A wide variety of computing technology is used for weather forecasting. The Met Office recognises the need to enable rapid and easy access to the vast store of weather information for all users, from a range of different systems, so raising productivity, and reducing business overheads by lowering system management costs.
Mathematical Modelling and Analysis are at the heart of weather forecasting and programs are written in Fortran to take advantage of the superior efficiency in numerical calculations. The Met Office needed a compiler that safeguards existing investment in Fortran 77 code, already developed on other platforms, whilst also taking advantage of the efficiency gains in Fortran 90.
Consolidating to a single server platform would allow The Met Office to meet these objectives, while supporting the existing mixture of computing technology.
Workstation users wanted improved access to weather information without having to learn new procedures or system commands and operations.
Data needed to be retained in a secure reliable and high-performance environment, capable of supporting information storage, manipulations and printing services.
The solution - S/390 and the NAGWare f90 Compiler
To meet its business objectives The Met Office chose to consolidate both applications and information management onto S/390 and the NAGWare f90 Compiler.
Use of the NAGWare f90 Compiler enables Met Office applications developers to use both Fortran 77 and Fortran 90 in their programs for modelling and analysis and gives them the flexibility to move their applications and skills across all available platforms, particularly the IBM S/390. The NAGWare f90 Compiler is the only Fortran 90 Compiler available for all the platforms used by The Met Office giving them increased flexibility.
The Met Office has introduced a major new application on S/390, the Meteorological Archive and Retrieval System(MARS), originally developed by ECMWF (European Centre for Medium range Weather Forecasts) for use in a
distributed UNIX** environment.
MARS provides access to huge archives of weather data now handled by S/390, delivering lower business costs and boosted productivity for researchers.
By transferring MARS to S/390 The Met Office is exploiting the strengths of the S/390 platform while delivering the functionality and power of the applications that users need.
Consolidating to S/390 enables The Met Office to handle many terabytes of weather information in a highly secure robust and manageable environment meeting its primary business requirements.
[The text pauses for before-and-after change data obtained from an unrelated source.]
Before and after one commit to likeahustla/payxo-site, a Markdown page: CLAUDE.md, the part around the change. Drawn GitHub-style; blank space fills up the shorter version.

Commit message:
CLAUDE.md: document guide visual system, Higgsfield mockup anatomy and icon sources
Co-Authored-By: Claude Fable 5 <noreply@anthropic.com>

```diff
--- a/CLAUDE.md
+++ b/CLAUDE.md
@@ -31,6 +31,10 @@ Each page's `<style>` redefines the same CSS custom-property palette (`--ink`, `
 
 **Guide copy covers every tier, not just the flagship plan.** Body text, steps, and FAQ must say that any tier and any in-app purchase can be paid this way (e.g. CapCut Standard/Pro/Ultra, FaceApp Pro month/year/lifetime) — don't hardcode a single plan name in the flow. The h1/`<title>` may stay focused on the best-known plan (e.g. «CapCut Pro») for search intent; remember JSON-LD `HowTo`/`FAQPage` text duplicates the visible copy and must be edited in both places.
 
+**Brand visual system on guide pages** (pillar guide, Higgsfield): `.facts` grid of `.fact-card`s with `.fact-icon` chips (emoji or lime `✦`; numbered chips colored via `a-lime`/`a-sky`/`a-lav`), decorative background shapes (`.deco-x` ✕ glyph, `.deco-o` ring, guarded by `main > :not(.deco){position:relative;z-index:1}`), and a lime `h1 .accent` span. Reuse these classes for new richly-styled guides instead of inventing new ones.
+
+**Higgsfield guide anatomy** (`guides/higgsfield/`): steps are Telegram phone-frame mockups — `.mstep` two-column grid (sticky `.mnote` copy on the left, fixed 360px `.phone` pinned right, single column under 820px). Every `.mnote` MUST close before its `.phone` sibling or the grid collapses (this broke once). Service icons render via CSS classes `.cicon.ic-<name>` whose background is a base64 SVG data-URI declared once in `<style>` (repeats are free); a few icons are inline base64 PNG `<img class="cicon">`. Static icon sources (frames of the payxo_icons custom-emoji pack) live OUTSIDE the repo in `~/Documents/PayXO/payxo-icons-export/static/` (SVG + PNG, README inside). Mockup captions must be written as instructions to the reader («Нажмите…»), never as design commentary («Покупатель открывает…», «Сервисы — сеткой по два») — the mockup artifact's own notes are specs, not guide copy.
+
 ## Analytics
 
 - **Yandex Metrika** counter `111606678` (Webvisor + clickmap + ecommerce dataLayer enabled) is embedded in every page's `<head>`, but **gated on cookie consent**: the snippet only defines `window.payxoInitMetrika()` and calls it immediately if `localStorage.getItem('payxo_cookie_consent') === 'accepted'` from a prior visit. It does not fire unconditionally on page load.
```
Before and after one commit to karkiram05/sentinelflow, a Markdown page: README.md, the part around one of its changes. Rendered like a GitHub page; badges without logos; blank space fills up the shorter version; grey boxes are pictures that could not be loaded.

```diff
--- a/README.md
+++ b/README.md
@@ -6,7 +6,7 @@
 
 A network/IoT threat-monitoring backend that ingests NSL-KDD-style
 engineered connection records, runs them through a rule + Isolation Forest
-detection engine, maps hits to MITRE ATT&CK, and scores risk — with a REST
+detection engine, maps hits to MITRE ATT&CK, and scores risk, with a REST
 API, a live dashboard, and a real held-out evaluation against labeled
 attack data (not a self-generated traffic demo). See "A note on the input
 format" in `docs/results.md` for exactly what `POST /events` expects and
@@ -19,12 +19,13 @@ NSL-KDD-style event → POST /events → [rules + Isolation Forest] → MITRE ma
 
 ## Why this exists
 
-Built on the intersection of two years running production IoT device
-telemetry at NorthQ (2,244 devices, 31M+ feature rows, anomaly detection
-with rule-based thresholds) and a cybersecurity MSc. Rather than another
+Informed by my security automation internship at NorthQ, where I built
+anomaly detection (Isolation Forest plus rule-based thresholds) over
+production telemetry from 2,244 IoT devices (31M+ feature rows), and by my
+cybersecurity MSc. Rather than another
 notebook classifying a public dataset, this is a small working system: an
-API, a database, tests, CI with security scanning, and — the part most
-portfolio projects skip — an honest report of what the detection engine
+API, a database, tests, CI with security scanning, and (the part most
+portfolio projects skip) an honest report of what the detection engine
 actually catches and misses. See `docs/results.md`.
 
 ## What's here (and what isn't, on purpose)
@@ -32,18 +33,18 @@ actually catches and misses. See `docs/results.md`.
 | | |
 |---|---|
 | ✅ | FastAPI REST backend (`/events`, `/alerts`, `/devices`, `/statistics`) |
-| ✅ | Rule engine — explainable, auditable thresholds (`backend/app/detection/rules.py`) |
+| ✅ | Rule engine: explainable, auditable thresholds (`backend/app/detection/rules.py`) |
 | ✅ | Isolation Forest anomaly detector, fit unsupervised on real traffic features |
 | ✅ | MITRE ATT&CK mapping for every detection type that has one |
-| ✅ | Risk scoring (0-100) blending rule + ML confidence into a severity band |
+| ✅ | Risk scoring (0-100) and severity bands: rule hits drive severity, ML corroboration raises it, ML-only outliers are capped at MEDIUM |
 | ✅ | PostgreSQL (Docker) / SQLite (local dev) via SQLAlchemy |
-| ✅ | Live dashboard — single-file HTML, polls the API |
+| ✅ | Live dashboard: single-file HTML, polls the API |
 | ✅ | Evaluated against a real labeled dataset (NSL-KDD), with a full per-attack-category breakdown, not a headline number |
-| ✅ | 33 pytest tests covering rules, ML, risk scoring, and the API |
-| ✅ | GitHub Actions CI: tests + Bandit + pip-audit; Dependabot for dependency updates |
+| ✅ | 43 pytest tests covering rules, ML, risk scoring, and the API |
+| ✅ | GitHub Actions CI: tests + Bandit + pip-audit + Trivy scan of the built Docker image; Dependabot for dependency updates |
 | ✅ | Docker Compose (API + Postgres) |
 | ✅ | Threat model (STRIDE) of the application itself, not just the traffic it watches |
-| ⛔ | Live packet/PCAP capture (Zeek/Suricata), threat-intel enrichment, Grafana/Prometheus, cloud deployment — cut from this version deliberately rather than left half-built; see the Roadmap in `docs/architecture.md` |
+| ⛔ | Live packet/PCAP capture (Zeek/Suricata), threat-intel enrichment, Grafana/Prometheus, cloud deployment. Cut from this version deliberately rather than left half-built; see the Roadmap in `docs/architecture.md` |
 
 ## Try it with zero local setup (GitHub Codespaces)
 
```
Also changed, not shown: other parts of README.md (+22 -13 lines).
In addition workload has been transferred from other systems to maximise the return on investment by exploiting S/390's UNIX capabilities to the full.
Consolidating to S/390 and the NAGWare f90 Compiler has reduced system costs, enabled seamless access to information throughout The Met Office and enabled it to preserve and exploit the existing skills of users.
"Porting the NAGWare f90 compiler to the IBM S/390 enables the Met Office to leverage the full effectiveness of its decision to consolidate both applications and information management onto the IBM S/390", said Dr Brian Ford, OBE, Director of NAG Ltd. "NAG has supplied the Met Office with applications software development tools for a number of years, and we were keen to ensure we tracked their business objectives of moving to the IBM S/390 by supplying the first Fortran 90 compiler for that platform. Met Office programmers can now build and deploy computationally intensive solutions across the enterprise employing all the advantages provided by Fortran 90."